Formalizing the relationship between the NAO and IAID is probably the fundamental step that needs to be taken to overcome the barriers between the two parties. This could be done through a written agreement, regulated by law, paying particular attention to the supreme audit institution’s mandate so it becomes clearer that both entities may interact for auditing purposes. Working together by tacit acceptance of certain practices or attitudes may be a starting point. However, formalizing the relationship could definitely add further scope and audit value. Linking useful techniques and expertise from both offices may create a value chain.
The relationship could be formalized gradually in different stages. This process could be promoted by a memorandum of understanding aimed at defining and prioritizing areas of useful interaction. Such a memorandum, especially between the senior management of both offices, would clearly be preferable to a formal written legal agreement. Respondents stated that uch a memorandum would result in more affinity between the parties.
Better Communication and More Readiness to Consult
The relationship needs to be nourished through regular and open communication on matters of mutual interest. Specifically, such communication would be beneficial at each stage of the audit process to ensure the best possible results. Periodic meetings at the senior management level, perhaps every quarter, would also be helpful if they involved discussions of general issues of concern identified during the audits.
Moreover arrangements could be made to routinely exchange reports and useful working papers between the two institutions without each party having to wait for a specific request, as long as there are no data security or confidentiality issues. However, some claimed that this would inevitably result in exchanging documentation that would never actually be used. To avoid this problem, information to be shared in this way could be of only a general nature, such as comments on the overall deficiencies found in specific departments, particularly in the initial stages.
Moreover, ISSAI 1610, Using the Work of Internal Auditors, acknowledges the need for a point of reference between internal and external auditors. Yet, as has been seen, better coordination could be achieved if both parties expressed more willingness to consult each other. Admittedly, this is not an easy task because staff members on each side are yet to be convinced that such consultation will actually lead to a win-win situation.
Retention of Work Records
Retaining agreed-upon records on each side and making them easily usable and available to each party would also be another step forward. As shown in figure 2, typical records to be retained and exchanged by each party could include, in addition to the audit opinion, control, compliance, and other key issues.

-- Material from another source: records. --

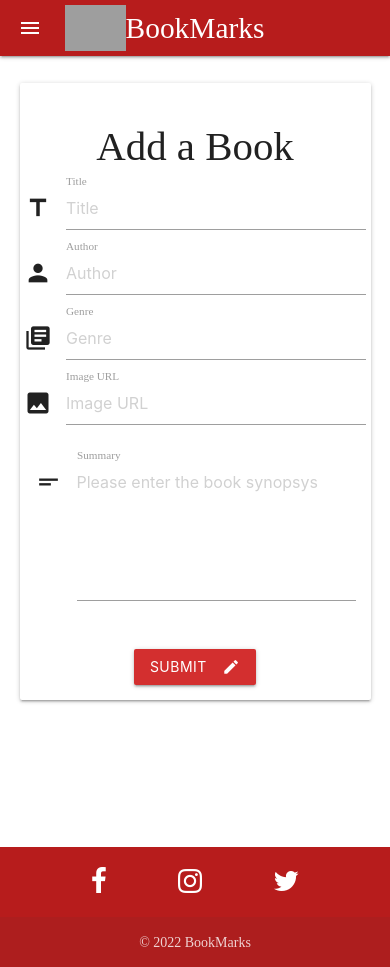
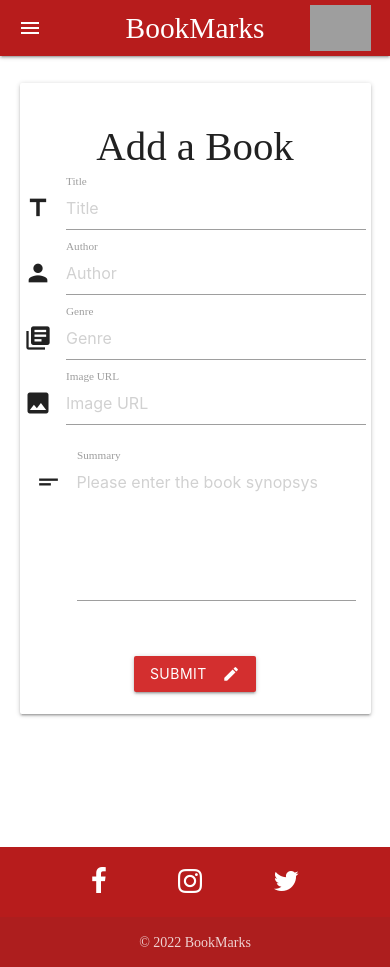
Before and after one commit to ChronoLogic12/bookmarks, a Flask app: page /book/add in a window 390 px wide. Run offline with Flask 2, Linux system fonts and the light colour scheme; the visitor is signed in with stand-in values (Sample User, id 1); parts of the project's set-up code (start-up, migrations or seed data) failed here and were passed over; some libraries are stand-ins or nearby versions; some web fonts are replaced; grey boxes are pictures that could not be loaded.

Commit message:
style: move brand logo to other side of nav bar on small screens to allow space for menu button

```diff
--- a/static/css/style.css
+++ b/static/css/style.css
@@ -65,6 +65,10 @@ main {
 
 .collapsible-header i {
 	width: fit-content;
+}
+
+.btn {
+	margin: 0.5rem;
 }
 
 /* Book preview cards */
@@ -199,3 +203,18 @@ label.star:before {
 .social-icons a {
 	font-size: 2rem;
 }
+
+/* media queries */
+
+@media only screen and (min-width: 400px) {
+	.logo-image {
+		margin-left: 1rem;
+	}
+}
+
+@media only screen and (max-width: 400px) {
+	.logo-image {
+		margin-right: 1rem;
+		float: right;
+	}
+}
```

Of course, such a facility would enable both sets of auditors to manage their audit risks more effectively. For example, when doing an audit plan, both offices would know whether a particular area was high risk or not.
The relationship between the NAO and the IAID cannot progress further unless more resources are dedicated to having an internal audit unit within every ministry, which is as yet not the case. This would require that the internal audit function be decentralized while retaining a central monitoring unit. In addition, audit committees at the level of each ministry would also provide an opportunity for external and internal auditors and directors to have a meeting of the minds at this decentralized level. Figure 3 illustrates this model for a decentralized internal audit function with links to external auditors.
A structure such as that suggested above would ensure a balance between the decentralization needed for internal auditing (thus securing its relevance) and the consolidation of an oversight function to keep in view the overall national audit picture in close collaboration with external auditors.
In the public sector in Malta, both internal and external auditors need to gain more standing in each other’s eyes. For this to occur, a number of steps may be taken that will also enhance both audit efficiency and effectiveness. Within a holistic spectrum of government audit activities, the key is for the two functions to be and to be seen as complementing each other, rather than as treading on each other’s toes.